In deciding whether a particular place is included within the amendment, decisional law has outlined pertinent considerations. For example, "[i]t is the status of the way, not the status of the driver, which the statute defines . . . ." Commonwealth v. Hart, 26 Mass. App. Ct. at 237-238. In addition, it is the objective appearance of the way that is determinative of its status, rather than the subjective intent of the property owner. See Commonwealth
v. Smithson, 41 Mass. App. Ct. 545 , 549 (1996). Finally, if the "physical circumstances of the way are such that members of the public may reasonably conclude that it is open for travel to invitees or licensees," this element of the statute is satisfied. Commonwealth v. Hart, 26 Mass. App. Ct. at 238. Some of the usual indicia of accessibility to the public include a paved road, the absence of signs prohibiting the public from access to the road, and street lights, curbing, houses, crossroads, and traffic. See Commonwealth v. Muise, 28 Mass. App. Ct. 964 (1990). See also Commonwealth v. Mara, 257 Mass. 198 , 208-209 (1926).
The characteristics of the North Andover shopping mall parking lot, even during the hours that the mall shops are closed, place the parking lot within reach of G. L. c. 90, § 24, as amended by St. 1961, c. 347. While the use of the parking lot after closing hours would be significantly diminished, there were services at the mall, such as pay telephones and newspaper distribution boxes, which could be used without the presence of a storekeeper. There was no suggestion that the ATM machine was not available. Thus, their presence created the reasonable expectation among members of the public that they were welcome to operate their vehicles in the parking lot in order to access those services that were uniquely available when the shops were closed. See Commonwealth v. Hart, 26 Mass. App. Ct. at 237 (presence of businesses along the side of private way support its inclusion within scope of the drunk-driving statute).
2. Public policy and the "shelter defense." The defendant argues for the first time on appeal that as a matter of public policy, a person should not be punished for the crime of operating a motor vehicle while under the influence of alcohol if, once the operator feels the effect of alcohol, he or she removes the vehicle from the roadway. Thus, the defendant requests that we adopt a "shelter defense" for individuals who stop their vehicles because they think they are under the influence of alcohol or drugs.

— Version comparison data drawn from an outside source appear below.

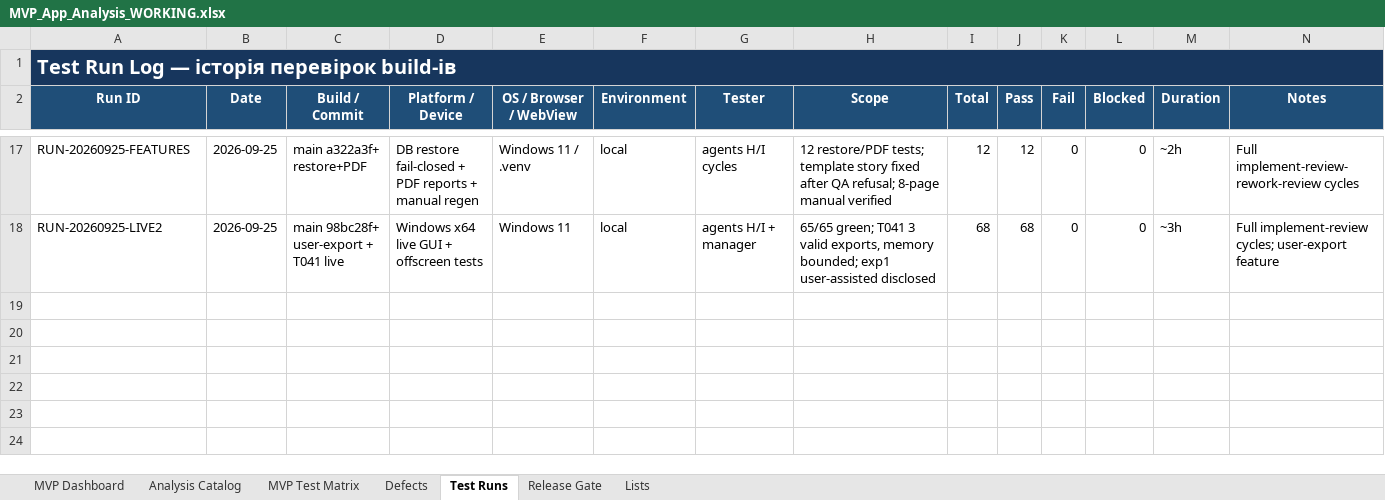
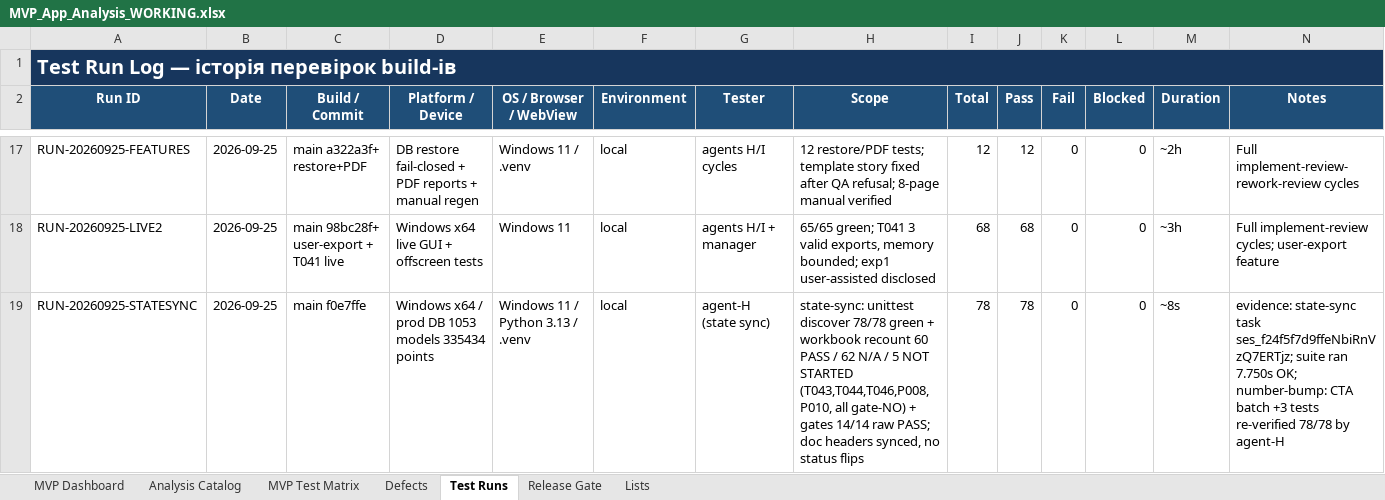
Before and after one commit to kot0070/propeller-calculator, an Excel workbook: work/MVP_App_Analysis_WORKING.xlsx, sheet Test Runs, drawn as a sheet; only a part is shown, gaps mark what is left out; values as stored, in another font and other column widths than the file's, no borders; table styles not drawn; the diff names each change by its address in the sheet, - before the commit and + after, or states it on an @@ line.

Commit message:
Empty-state CTAs with tests; sync all numbers to 78 green

```diff
--- a/work/MVP_App_Analysis_WORKING.xlsx (sheet Test Runs)
+++ b/work/MVP_App_Analysis_WORKING.xlsx (sheet Test Runs)
+row 19: RUN-20260925-STATESYNC | 2026-09-25 | main f0e7ffe | Windows x64 / prod DB 1053 models 335434 points | Windows 11 / Python 3.13 / .venv | local | agent-H (state sync) | state-sync: unittest discover 78/78 green + workbook recount 60 PASS / 62 N/A / 5 NOT STARTED (T043,T044,T046,P008,P010, all gate-NO) + gates 14/14 raw PASS; doc headers synced, no status flips | 78 | 78 | 0 | 0 | ~8s | evidence: state-sync task ses_f24f5f7d9ffeNbiRnVzQ7ERTjz; suite ran 7.750s OK; number-bump: CTA batch +3 tests re-verified 78/78 by agent-H
```
Also changed, not shown: 7 other files.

We realize that at least one jurisdiction, Arizona, recognizes a limited type of "shelter defense." See State v. Love, 182 Ariz. 324, 326-327 (1995). See also Atkinson v. State, 331 Md. 199, 212-218 (1992). However, we agree with other jurisdictions
which reject the "shelter defense" and hold that a better policy is for a person who drinks alcohol to anticipate and ascertain his or her ability to operate a motor vehicle before attempting to do so. See Naperville v. Watson, 175 Ill. 2d 399, 404-405 (1997); State v. Peterson, 236 Mont. 247, 251 (1989). See also Richfield City v. Walker, 790 P.2d 87, 93 (Utah 1990) ("shelter defense" is province of Legislature).
[Note 1] Officer Brush described the parking lot as a "private way," but it is clear from his testimony that the public had access to the parking lot.
[Note 2] This language remains in the current statutory scheme. See G. L. c. 90, § 24(1)(a)(1), first par., as appearing in St. 1994, c. 25, § 3.